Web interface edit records
——————

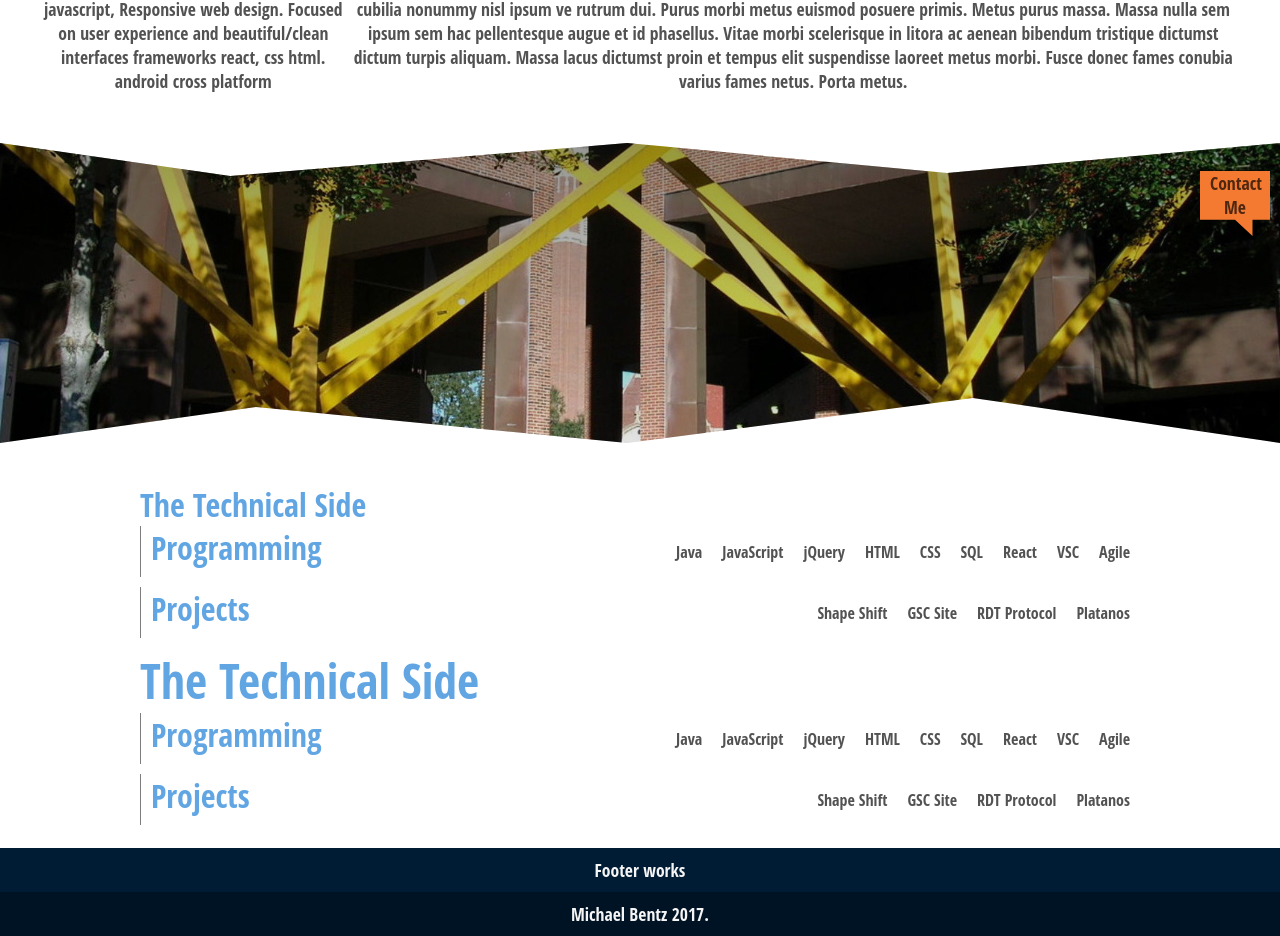
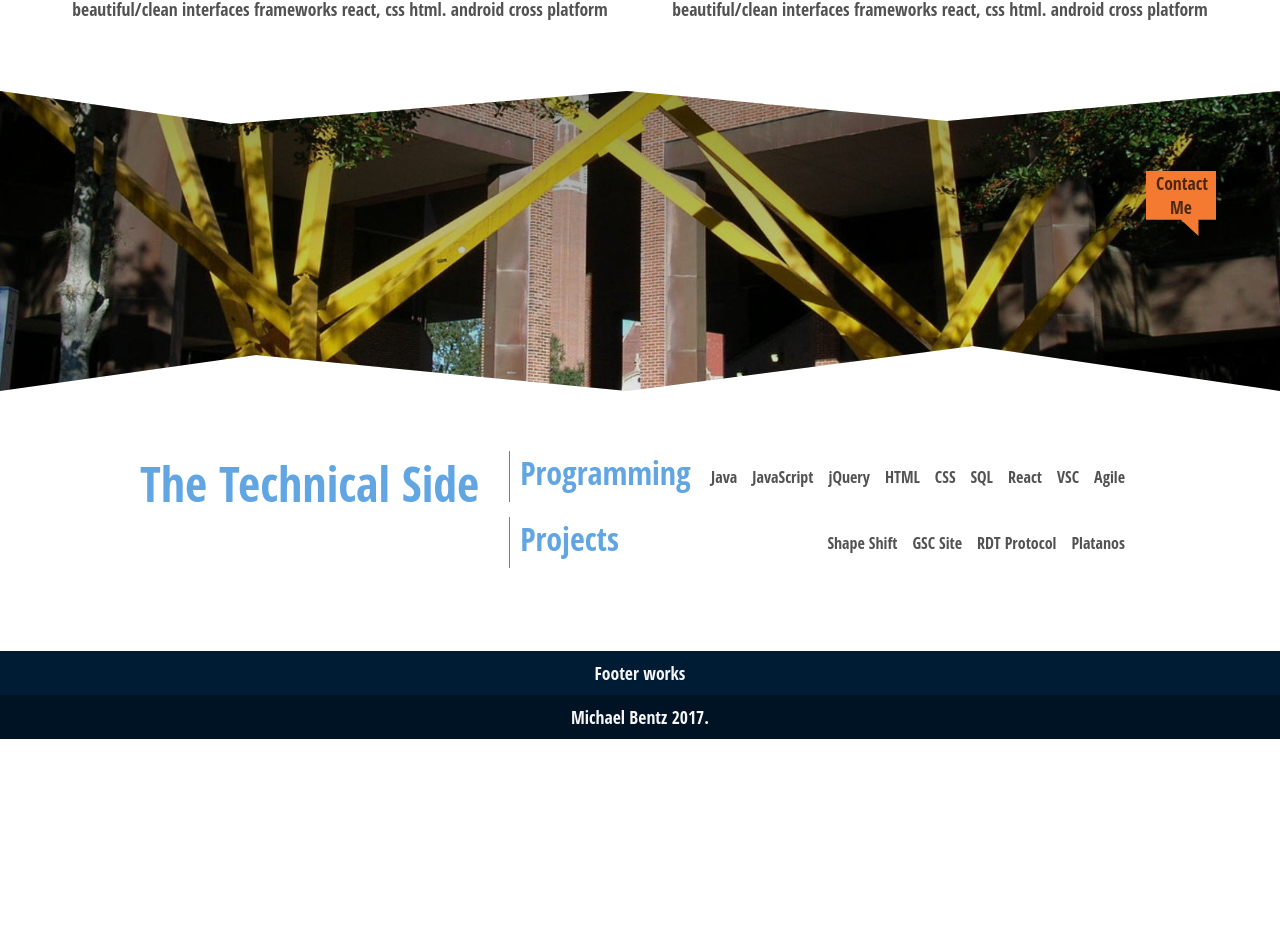
Before and after one commit to micbentz/portfolio, a React (Create React App) app: page / in a window 1280 px wide. Shown: the part 452-1388 px from the top of the page. After the commit the page ends 1191 px from the top, so only its background shows below. Built offline with nearby package versions, Linux system fonts and the light colour scheme.

Commit message:
Refactored technical info into a component

```diff
--- a/src/App.css
+++ b/src/App.css
@@ -107,7 +107,7 @@ a:hover {
 .MainPage {
   /* max-width: 1200px; */
   height: 100%;
-  margin-bottom: 100px;
+  margin-bottom: 150px;
   /* margin: 15px 15px; */
   color: #61A6E3;
   /* background-color: #675C5C; */
@@ -127,7 +127,7 @@ a:hover {
 .MainPage .intro-info {
   display: flex;
   flex-wrap: wrap;
-  justify-content: space-between;
+  justify-content: space-around;
 }
 
 /* MARSTON IMAGE */
@@ -135,7 +135,7 @@ a:hover {
   width: 100%;
   height: 300px;
   max-height: 330px;
-  margin: 40px 0;
+  margin: 60px 0;
 }
 
 .MainPage .full-width-image {
@@ -147,31 +147,35 @@ a:hover {
   clip-path: polygon(74% 10%, 100% 0, 100% 100%, 76% 85%, 49% 100%, 20% 88%, 0 100%, 0 0, 18% 11%, 49% 0);
 }
 
-/* THE TECHNICAL SIDE */
-.MainPage .technical-info {
+/*
+* TECHNICAL DETAILS
+*/
+
+.Technical-Details {
   height: 150px;
   display: flex;
   flex-wrap: wrap;
   justify-content: flex-start;
 }
 
-.MainPage .technical-info > h1 {
+.Technical-Details > h1 {
   margin-right: 30px;
-  font-size: 3em;
+  margin-bottom: 10px;
+  font-size: 2.7em;
 }
 
-.MainPage .technical-content {
+.Technical-Details .technical-content {
   flex-grow: 1; /* So that the list will take the remaining width */
 }
 
-.MainPage .technical-content > div {
+.Technical-Details .technical-content > div {
   height: fit-content;
-  margin-bottom: 10px;
+  margin-bottom: 15px;
   padding-left: 10px;
   border-left: 1px solid rgba(0, 0, 0, 0.51);
 }
 
-.MainPage .flex-container {
+.Technical-Details .flex-container {
   height: 50%;
   display: flex;
   flex-wrap: wrap;
@@ -179,21 +183,27 @@ a:hover {
   align-items: center;
 }
 
-.MainPage .flex-container > h2 {
-  font-size: 2em;
+.Technical-Details .flex-container > h2 {
+  font-size: 1.7em;
 }
 
-.MainPage .language_list, .project-list {
+.Technical-Details .language_list, .project-list {
   text-align: left;
   width: 100%;  /* To take up the full screen width on small devices */
 }
 
-.MainPage .language_list > li, .project-list > li {
+.Technical-Details .language_list > li, .project-list > li {
   display: inline;
-  margin: 0 10px;
+  margin: 0 15px 0 0;
   /* margin: 0 15px 5px auto; */
   color: rgba(0, 0, 0, 0.68);
+  font-size: .8em;
   transition: all 0.5s ease;
+}
+
+.Technical-Details .language_list > li:hover {
+  /* transform: scale(3); */
+  color: #4F9CE0;
 }
 
 .MainPage .language_list > li:hover {
@@ -203,16 +213,35 @@ a:hover {
 
 /* When the screen is larger than an iphone7+ */
 @media screen and (min-width: 600px) {
-  .MainPage intro-info > article {
+  .MainPage * > article {
     min-width: 47%; /* Set max-width of articles to avoid using margin/padding */
     max-width: 47%;
     text-align: center;
   }
-  .MainPage .intro-info, .technical-info {
+  .MainPage .intro-info {
     flex-wrap: nowrap;
   }
-  .MainPage .language_list, .project-list {
+  .Technical-Details {
+    flex-wrap: nowrap;
+  }
+  .Technical-Details .language_list, .project-list {
     width: fit-content;
+  }
+  .Technical-Details h1 {
+    font-size: 3em;
+    margin-bottom: 0;
+  }
+  .Technical-Details .flex-container > h2 {
+    font-size: 2em;
+  }
+  .Technical-Details .language_list > li, .project-list > li {
+    font-size: 1em;
+  }
+}
+
+@media screen and (max-width: 890px) {
+  .Technical-Details .language_list, .project-list {
+    width: 100%;
   }
 }
 
@@ -229,12 +258,6 @@ a:hover {
   }
 }
 
-/*
-* TECHNICAL DETAILS
-*/
-.TechnicalDetails-list li {
-  list-style: none;
-}
 
 /*
 * FAB
@@ -242,7 +265,7 @@ a:hover {
 .FAB {
   position: fixed;
   padding: 0 10px 15px 10px;
-  right: 10px;
+  right: 5%;
   bottom: 14%;
   width: 50px;
   height: 50px;
--- a/src/components/main_page.js
+++ b/src/components/main_page.js
@@ -14,54 +14,15 @@ const MainPage = () => {
                 </article>
                 <article className="limit-width">
                     <h2>Interests</h2>
-                    <p>Netus porta. Nulla magna. Dolor vitae placerat. Curae porta. Dolor velit lorem tempor lorem adipiscing nonummy odio. Curae massa ipsum nonummy vulputate mauris duis. Etiam vitae lorem tortor vestibulum nulla. Lacus curae diam cum nisi netus cubilia nonummy nisl ipsum ve rutrum dui. Purus morbi metus euismod posuere primis. Metus purus massa. Massa nulla sem ipsum sem hac pellentesque augue et id phasellus. Vitae morbi scelerisque in litora ac aenean bibendum tristique dictumst dictum turpis aliquam. Massa lacus dictumst proin et tempus elit suspendisse laoreet metus morbi. Fusce donec fames conubia varius fames netus. Porta metus.</p>
+                    <p>UF computer science graduate passionate about writing code. Web Development, javascript,
+                        Responsive web design. Focused on user experience and beautiful/clean interfaces
+                        frameworks react, css html. android cross platform</p>
                 </article>
             </div>
             <div className="responsive-container">
                 <div className="full-width-image" />
             </div>
             <TechnicalDetails />
-            <div className="technical-info limit-width-1000px">
-                <h1>The Technical Side</h1>
-                <section className="technical-content">
-                    <div className="flex-container">
-                        <h2>Programming</h2>
-                        <ul className="language_list">
-                            <li>Java</li>
-                            <li>JavaScript</li>
-                            <li>jQuery</li>
-                            <li>HTML</li>
-                            <li>CSS</li>
-                            <li>SQL</li>
-                            <li>React</li>
-                            <li>VSC</li>
-                            <li>Agile</li>
-                        </ul>
-                        {/* <TechnicalDetails /> */}
-                    </div>
-                    <div className="flex-container">
-                        <h2>Projects</h2>
-                        <ul className="project-list">
-                            <li className="project">
-                                <a href="#">Shape Shift</a>
-                                {/* <p>Description</p> */}
-                            </li>
-                            <li className="project">
-                                <a href="#">GSC Site</a>
-                                {/* <p>Description</p> */}
-                            </li>
-                            <li className="project">
-                                <a href="#">RDT Protocol</a>
-                                {/* <p>Description</p> */}
-                            </li>
-                            <li className="project">
-                                <a href="#">Platanos</a>
-                                {/* <p>Description</p> */}
-                            </li>
-                        </ul>
-                    </div>
-                </section>
-            </div>
         </div>
     )
 };
```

——————

#### Exercise brief:
Because the pictures are not wanted, retype every record exactly without them.

#### Written solution:
Before and after one commit to micbentz/portfolio, a React (Create React App) app: page / in a window 1280 px wide. Shown: the part 452-1388 px from the top of the page. After the commit the page ends 1191 px from the top, so only its background shows below. Built offline with nearby package versions, Linux system fonts and the light colour scheme.

Commit message:
Refactored technical info into a component

```diff
--- a/src/App.css
+++ b/src/App.css
@@ -107,7 +107,7 @@ a:hover {
 .MainPage {
   /* max-width: 1200px; */
   height: 100%;
-  margin-bottom: 100px;
+  margin-bottom: 150px;
   /* margin: 15px 15px; */
   color: #61A6E3;
   /* background-color: #675C5C; */
@@ -127,7 +127,7 @@ a:hover {
 .MainPage .intro-info {
   display: flex;
   flex-wrap: wrap;
-  justify-content: space-between;
+  justify-content: space-around;
 }
 
 /* MARSTON IMAGE */
@@ -135,7 +135,7 @@ a:hover {
   width: 100%;
   height: 300px;
   max-height: 330px;
-  margin: 40px 0;
+  margin: 60px 0;
 }
 
 .MainPage .full-width-image {
@@ -147,31 +147,35 @@ a:hover {
   clip-path: polygon(74% 10%, 100% 0, 100% 100%, 76% 85%, 49% 100%, 20% 88%, 0 100%, 0 0, 18% 11%, 49% 0);
 }
 
-/* THE TECHNICAL SIDE */
-.MainPage .technical-info {
+/*
+* TECHNICAL DETAILS
+*/
+
+.Technical-Details {
   height: 150px;
   display: flex;
   flex-wrap: wrap;
   justify-content: flex-start;
 }
 
-.MainPage .technical-info > h1 {
+.Technical-Details > h1 {
   margin-right: 30px;
-  font-size: 3em;
+  margin-bottom: 10px;
+  font-size: 2.7em;
 }
 
-.MainPage .technical-content {
+.Technical-Details .technical-content {
   flex-grow: 1; /* So that the list will take the remaining width */
 }
 
-.MainPage .technical-content > div {
+.Technical-Details .technical-content > div {
   height: fit-content;
-  margin-bottom: 10px;
+  margin-bottom: 15px;
   padding-left: 10px;
   border-left: 1px solid rgba(0, 0, 0, 0.51);
 }
 
-.MainPage .flex-container {
+.Technical-Details .flex-container {
   height: 50%;
   display: flex;
   flex-wrap: wrap;
@@ -179,21 +183,27 @@ a:hover {
   align-items: center;
 }
 
-.MainPage .flex-container > h2 {
-  font-size: 2em;
+.Technical-Details .flex-container > h2 {
+  font-size: 1.7em;
 }
 
-.MainPage .language_list, .project-list {
+.Technical-Details .language_list, .project-list {
   text-align: left;
   width: 100%;  /* To take up the full screen width on small devices */
 }
 
-.MainPage .language_list > li, .project-list > li {
+.Technical-Details .language_list > li, .project-list > li {
   display: inline;
-  margin: 0 10px;
+  margin: 0 15px 0 0;
   /* margin: 0 15px 5px auto; */
   color: rgba(0, 0, 0, 0.68);
+  font-size: .8em;
   transition: all 0.5s ease;
+}
+
+.Technical-Details .language_list > li:hover {
+  /* transform: scale(3); */
+  color: #4F9CE0;
 }
 
 .MainPage .language_list > li:hover {
@@ -203,16 +213,35 @@ a:hover {
 
 /* When the screen is larger than an iphone7+ */
 @media screen and (min-width: 600px) {
-  .MainPage intro-info > article {
+  .MainPage * > article {
     min-width: 47%; /* Set max-width of articles to avoid using margin/padding */
     max-width: 47%;
     text-align: center;
   }
-  .MainPage .intro-info, .technical-info {
+  .MainPage .intro-info {
     flex-wrap: nowrap;
   }
-  .MainPage .language_list, .project-list {
+  .Technical-Details {
+    flex-wrap: nowrap;
+  }
+  .Technical-Details .language_list, .project-list {
     width: fit-content;
+  }
+  .Technical-Details h1 {
+    font-size: 3em;
+    margin-bottom: 0;
+  }
+  .Technical-Details .flex-container > h2 {
+    font-size: 2em;
+  }
+  .Technical-Details .language_list > li, .project-list > li {
+    font-size: 1em;
+  }
+}
+
+@media screen and (max-width: 890px) {
+  .Technical-Details .language_list, .project-list {
+    width: 100%;
   }
 }
 
@@ -229,12 +258,6 @@ a:hover {
   }
 }
 
-/*
-* TECHNICAL DETAILS
-*/
-.TechnicalDetails-list li {
-  list-style: none;
-}
 
 /*
 * FAB
@@ -242,7 +265,7 @@ a:hover {
 .FAB {
   position: fixed;
   padding: 0 10px 15px 10px;
-  right: 10px;
+  right: 5%;
   bottom: 14%;
   width: 50px;
   height: 50px;
--- a/src/components/main_page.js
+++ b/src/components/main_page.js
@@ -14,54 +14,15 @@ const MainPage = () => {
                 </article>
                 <article className="limit-width">
                     <h2>Interests</h2>
-                    <p>Netus porta. Nulla magna. Dolor vitae placerat. Curae porta. Dolor velit lorem tempor lorem adipiscing nonummy odio. Curae massa ipsum nonummy vulputate mauris duis. Etiam vitae lorem tortor vestibulum nulla. Lacus curae diam cum nisi netus cubilia nonummy nisl ipsum ve rutrum dui. Purus morbi metus euismod posuere primis. Metus purus massa. Massa nulla sem ipsum sem hac pellentesque augue et id phasellus. Vitae morbi scelerisque in litora ac aenean bibendum tristique dictumst dictum turpis aliquam. Massa lacus dictumst proin et tempus elit suspendisse laoreet metus morbi. Fusce donec fames conubia varius fames netus. Porta metus.</p>
+                    <p>UF computer science graduate passionate about writing code. Web Development, javascript,
+                        Responsive web design. Focused on user experience and beautiful/clean interfaces
+                        frameworks react, css html. android cross platform</p>
                 </article>
             </div>
             <div className="responsive-container">
                 <div className="full-width-image" />
             </div>
             <TechnicalDetails />
-            <div className="technical-info limit-width-1000px">
-                <h1>The Technical Side</h1>
-                <section className="technical-content">
-                    <div className="flex-container">
-                        <h2>Programming</h2>
-                        <ul className="language_list">
-                            <li>Java</li>
-                            <li>JavaScript</li>
-                            <li>jQuery</li>
-                            <li>HTML</li>
-                            <li>CSS</li>
-                            <li>SQL</li>
-                            <li>React</li>
-                            <li>VSC</li>
-                            <li>Agile</li>
-                        </ul>
-                        {/* <TechnicalDetails /> */}
-                    </div>
-                    <div className="flex-container">
-                        <h2>Projects</h2>
-                        <ul className="project-list">
-                            <li className="project">
-                                <a href="#">Shape Shift</a>
-                                {/* <p>Description</p> */}
-                            </li>
-                            <li className="project">
-                                <a href="#">GSC Site</a>
-                                {/* <p>Description</p> */}
-                            </li>
-                            <li className="project">
-                                <a href="#">RDT Protocol</a>
-                                {/* <p>Description</p> */}
-                            </li>
-                            <li className="project">
-                                <a href="#">Platanos</a>
-                                {/* <p>Description</p> */}
-                            </li>
-                        </ul>
-                    </div>
-                </section>
-            </div>
         </div>
     )
 };
```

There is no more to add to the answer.